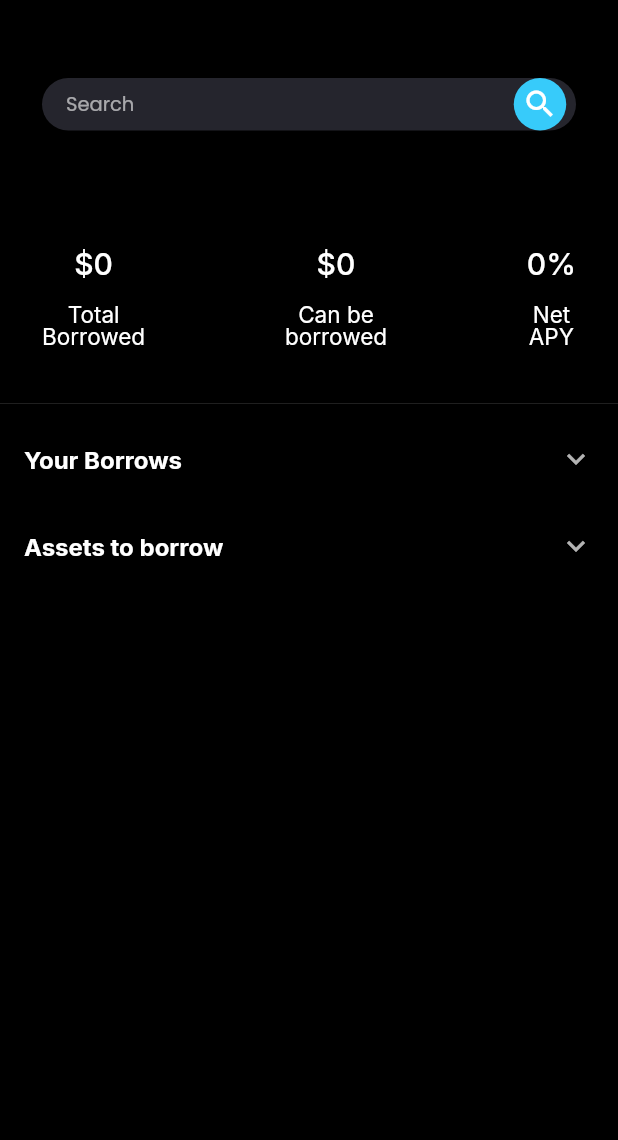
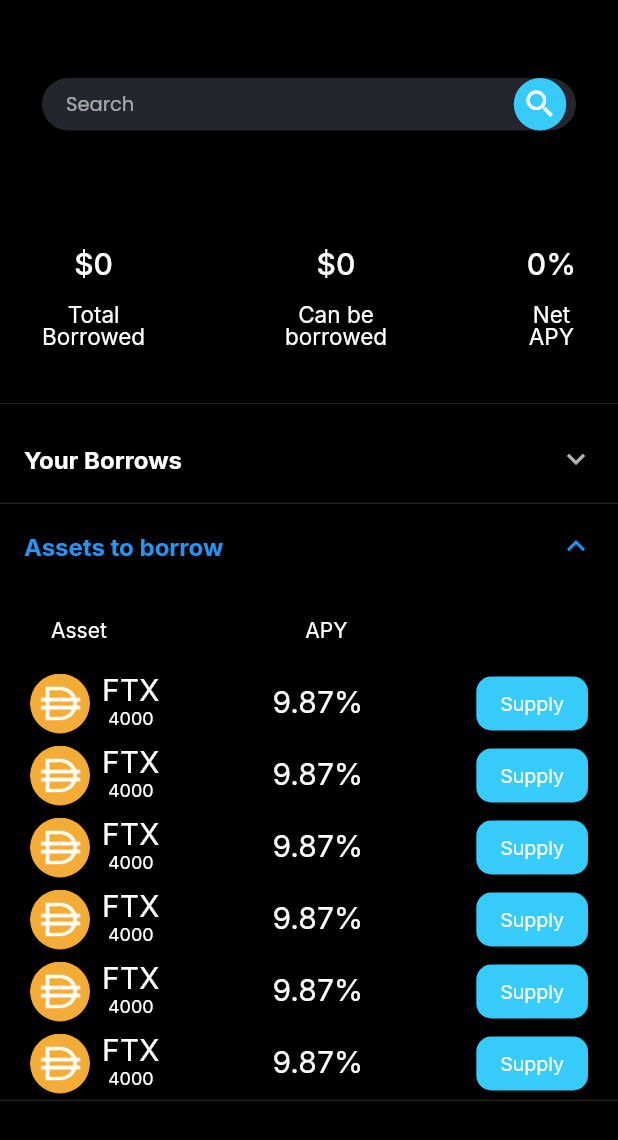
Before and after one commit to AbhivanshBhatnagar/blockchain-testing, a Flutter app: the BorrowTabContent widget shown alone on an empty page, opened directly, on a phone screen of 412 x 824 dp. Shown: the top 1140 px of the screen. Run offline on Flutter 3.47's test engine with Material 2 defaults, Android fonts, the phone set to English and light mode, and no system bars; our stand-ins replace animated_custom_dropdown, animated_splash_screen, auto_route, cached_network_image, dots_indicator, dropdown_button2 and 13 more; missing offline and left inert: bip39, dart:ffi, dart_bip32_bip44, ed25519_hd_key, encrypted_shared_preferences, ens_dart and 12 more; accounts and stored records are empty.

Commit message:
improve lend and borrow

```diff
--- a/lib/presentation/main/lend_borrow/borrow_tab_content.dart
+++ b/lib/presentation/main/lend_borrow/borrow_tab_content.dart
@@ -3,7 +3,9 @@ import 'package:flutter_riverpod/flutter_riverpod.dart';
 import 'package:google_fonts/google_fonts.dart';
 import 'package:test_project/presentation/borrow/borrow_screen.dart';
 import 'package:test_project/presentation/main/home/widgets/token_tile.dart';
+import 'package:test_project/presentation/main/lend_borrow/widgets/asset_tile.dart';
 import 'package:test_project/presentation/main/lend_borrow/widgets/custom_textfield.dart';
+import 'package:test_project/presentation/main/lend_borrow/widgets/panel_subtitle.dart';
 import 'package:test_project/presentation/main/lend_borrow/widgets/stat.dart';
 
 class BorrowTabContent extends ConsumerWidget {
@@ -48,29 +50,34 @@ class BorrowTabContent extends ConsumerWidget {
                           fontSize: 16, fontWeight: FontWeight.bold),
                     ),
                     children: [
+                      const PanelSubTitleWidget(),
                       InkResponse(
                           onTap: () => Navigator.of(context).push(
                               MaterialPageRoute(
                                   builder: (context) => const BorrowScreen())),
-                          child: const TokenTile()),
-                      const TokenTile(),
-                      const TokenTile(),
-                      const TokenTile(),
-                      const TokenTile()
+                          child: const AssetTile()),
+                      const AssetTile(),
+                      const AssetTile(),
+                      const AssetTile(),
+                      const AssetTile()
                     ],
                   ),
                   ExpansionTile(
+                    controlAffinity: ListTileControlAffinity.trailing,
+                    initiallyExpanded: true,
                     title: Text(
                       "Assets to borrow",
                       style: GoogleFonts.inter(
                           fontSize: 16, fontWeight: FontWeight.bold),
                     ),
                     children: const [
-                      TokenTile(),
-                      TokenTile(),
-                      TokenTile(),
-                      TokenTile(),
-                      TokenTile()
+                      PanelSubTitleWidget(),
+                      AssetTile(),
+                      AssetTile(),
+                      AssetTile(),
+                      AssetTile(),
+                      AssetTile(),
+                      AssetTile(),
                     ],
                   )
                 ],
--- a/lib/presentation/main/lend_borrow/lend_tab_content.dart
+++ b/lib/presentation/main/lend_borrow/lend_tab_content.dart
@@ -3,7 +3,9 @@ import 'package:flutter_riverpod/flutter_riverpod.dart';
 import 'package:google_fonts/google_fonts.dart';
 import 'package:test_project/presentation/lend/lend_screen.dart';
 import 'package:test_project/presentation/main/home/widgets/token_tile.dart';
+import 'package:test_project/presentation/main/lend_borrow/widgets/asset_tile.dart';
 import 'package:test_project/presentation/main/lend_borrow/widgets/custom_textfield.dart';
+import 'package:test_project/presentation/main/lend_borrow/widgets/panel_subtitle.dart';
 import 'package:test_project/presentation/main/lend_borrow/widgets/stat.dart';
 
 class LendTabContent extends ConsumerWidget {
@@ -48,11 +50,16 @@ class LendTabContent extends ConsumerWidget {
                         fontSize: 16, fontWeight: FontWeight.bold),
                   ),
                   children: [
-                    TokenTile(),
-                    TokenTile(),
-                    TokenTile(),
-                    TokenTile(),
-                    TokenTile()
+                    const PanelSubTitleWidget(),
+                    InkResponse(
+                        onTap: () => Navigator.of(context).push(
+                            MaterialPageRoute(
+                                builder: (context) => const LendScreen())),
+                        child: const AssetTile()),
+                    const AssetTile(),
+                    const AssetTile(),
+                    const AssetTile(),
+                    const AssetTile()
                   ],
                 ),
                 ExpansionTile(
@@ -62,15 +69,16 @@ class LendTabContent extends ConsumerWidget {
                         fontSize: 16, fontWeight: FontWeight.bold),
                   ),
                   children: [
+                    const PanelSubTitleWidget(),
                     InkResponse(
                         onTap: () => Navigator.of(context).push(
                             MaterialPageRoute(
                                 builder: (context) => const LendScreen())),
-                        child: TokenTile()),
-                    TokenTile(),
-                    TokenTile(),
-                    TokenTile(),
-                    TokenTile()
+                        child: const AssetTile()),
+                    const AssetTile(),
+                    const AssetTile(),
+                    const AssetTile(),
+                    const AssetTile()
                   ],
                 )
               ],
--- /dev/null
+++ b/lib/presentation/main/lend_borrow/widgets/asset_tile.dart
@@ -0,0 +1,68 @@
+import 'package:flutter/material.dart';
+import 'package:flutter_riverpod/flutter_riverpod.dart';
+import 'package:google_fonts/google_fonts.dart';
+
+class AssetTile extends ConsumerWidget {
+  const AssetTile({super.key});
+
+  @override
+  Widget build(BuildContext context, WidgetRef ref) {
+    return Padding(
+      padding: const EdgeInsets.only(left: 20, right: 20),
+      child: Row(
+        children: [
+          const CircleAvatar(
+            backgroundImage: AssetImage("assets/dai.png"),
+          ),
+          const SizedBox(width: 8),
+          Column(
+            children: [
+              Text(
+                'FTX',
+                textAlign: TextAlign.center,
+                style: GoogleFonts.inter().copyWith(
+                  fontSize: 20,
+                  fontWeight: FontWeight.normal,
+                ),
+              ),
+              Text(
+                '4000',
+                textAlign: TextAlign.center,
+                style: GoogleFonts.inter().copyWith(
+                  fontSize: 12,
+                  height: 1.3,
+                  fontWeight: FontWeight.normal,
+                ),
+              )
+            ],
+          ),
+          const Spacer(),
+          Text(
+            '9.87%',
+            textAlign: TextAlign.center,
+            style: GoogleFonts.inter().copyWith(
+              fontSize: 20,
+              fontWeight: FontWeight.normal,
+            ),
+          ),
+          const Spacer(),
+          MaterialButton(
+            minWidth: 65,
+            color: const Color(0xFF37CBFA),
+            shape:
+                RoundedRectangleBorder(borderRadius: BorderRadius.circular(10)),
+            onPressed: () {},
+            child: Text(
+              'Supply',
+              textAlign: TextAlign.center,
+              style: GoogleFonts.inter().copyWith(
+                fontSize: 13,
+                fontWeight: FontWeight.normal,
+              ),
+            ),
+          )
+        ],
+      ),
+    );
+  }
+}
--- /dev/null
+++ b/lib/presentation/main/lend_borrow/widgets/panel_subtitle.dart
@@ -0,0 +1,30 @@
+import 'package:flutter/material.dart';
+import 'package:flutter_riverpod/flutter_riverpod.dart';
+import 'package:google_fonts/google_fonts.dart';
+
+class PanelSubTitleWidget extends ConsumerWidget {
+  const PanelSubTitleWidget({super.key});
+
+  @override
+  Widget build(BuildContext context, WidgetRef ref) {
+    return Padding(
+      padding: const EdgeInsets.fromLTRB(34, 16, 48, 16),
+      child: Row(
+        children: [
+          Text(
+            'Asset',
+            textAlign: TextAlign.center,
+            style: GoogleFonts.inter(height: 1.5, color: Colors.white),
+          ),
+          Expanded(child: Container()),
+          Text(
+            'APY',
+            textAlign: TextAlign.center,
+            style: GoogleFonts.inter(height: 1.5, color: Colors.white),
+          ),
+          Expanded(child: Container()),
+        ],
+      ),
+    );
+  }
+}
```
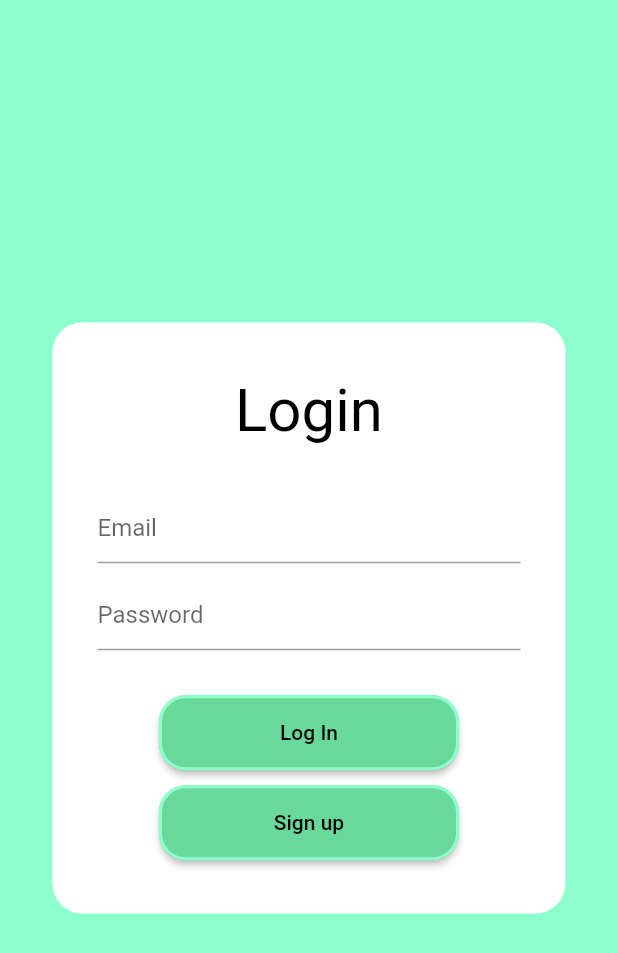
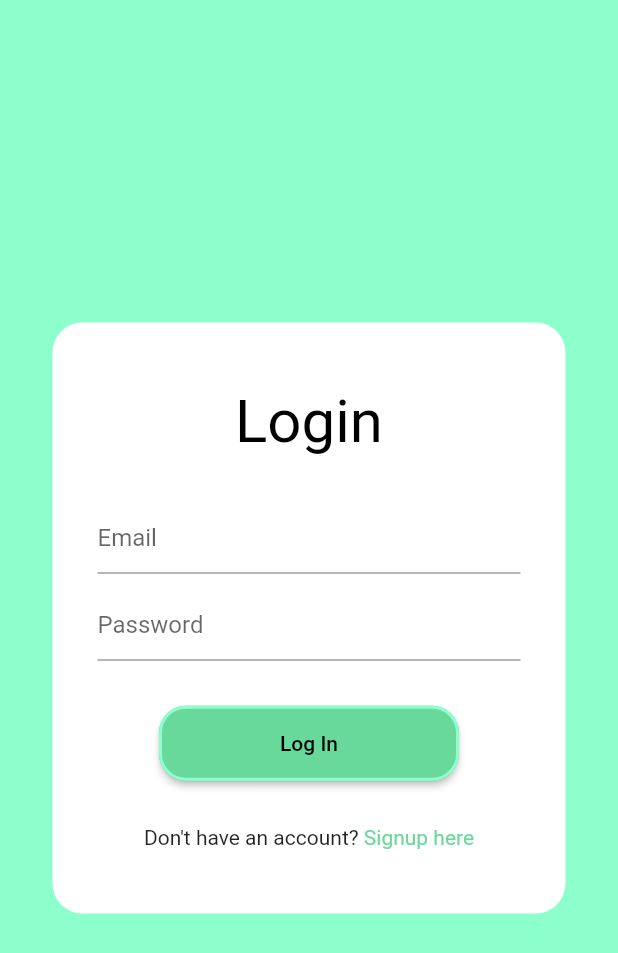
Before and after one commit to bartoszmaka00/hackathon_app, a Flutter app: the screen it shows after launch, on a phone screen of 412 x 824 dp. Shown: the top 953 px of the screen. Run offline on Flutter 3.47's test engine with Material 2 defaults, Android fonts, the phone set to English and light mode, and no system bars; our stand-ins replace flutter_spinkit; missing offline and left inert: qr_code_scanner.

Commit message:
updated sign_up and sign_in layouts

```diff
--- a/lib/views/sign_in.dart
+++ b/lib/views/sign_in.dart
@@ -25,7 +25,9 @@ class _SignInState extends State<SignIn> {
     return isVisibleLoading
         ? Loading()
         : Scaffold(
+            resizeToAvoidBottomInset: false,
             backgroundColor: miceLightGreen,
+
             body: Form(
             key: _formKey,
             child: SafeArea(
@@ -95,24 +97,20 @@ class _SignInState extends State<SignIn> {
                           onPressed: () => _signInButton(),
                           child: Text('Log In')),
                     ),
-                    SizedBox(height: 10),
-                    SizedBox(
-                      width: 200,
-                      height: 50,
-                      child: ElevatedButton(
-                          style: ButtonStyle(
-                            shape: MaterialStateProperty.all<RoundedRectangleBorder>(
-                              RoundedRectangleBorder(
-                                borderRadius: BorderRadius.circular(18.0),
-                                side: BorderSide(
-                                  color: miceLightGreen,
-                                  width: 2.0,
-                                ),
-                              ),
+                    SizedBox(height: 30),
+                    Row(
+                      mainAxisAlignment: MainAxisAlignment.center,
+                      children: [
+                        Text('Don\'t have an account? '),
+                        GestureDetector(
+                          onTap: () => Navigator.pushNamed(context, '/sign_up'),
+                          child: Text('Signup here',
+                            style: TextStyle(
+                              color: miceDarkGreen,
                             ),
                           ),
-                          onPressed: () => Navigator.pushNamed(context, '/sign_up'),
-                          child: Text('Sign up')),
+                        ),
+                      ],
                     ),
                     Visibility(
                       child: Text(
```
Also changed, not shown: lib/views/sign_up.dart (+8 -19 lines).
------------------------------------------------------------
Only a number is wanted here: how many lines of the records above hold the word "Navigator".

RESPONSE AREA -
5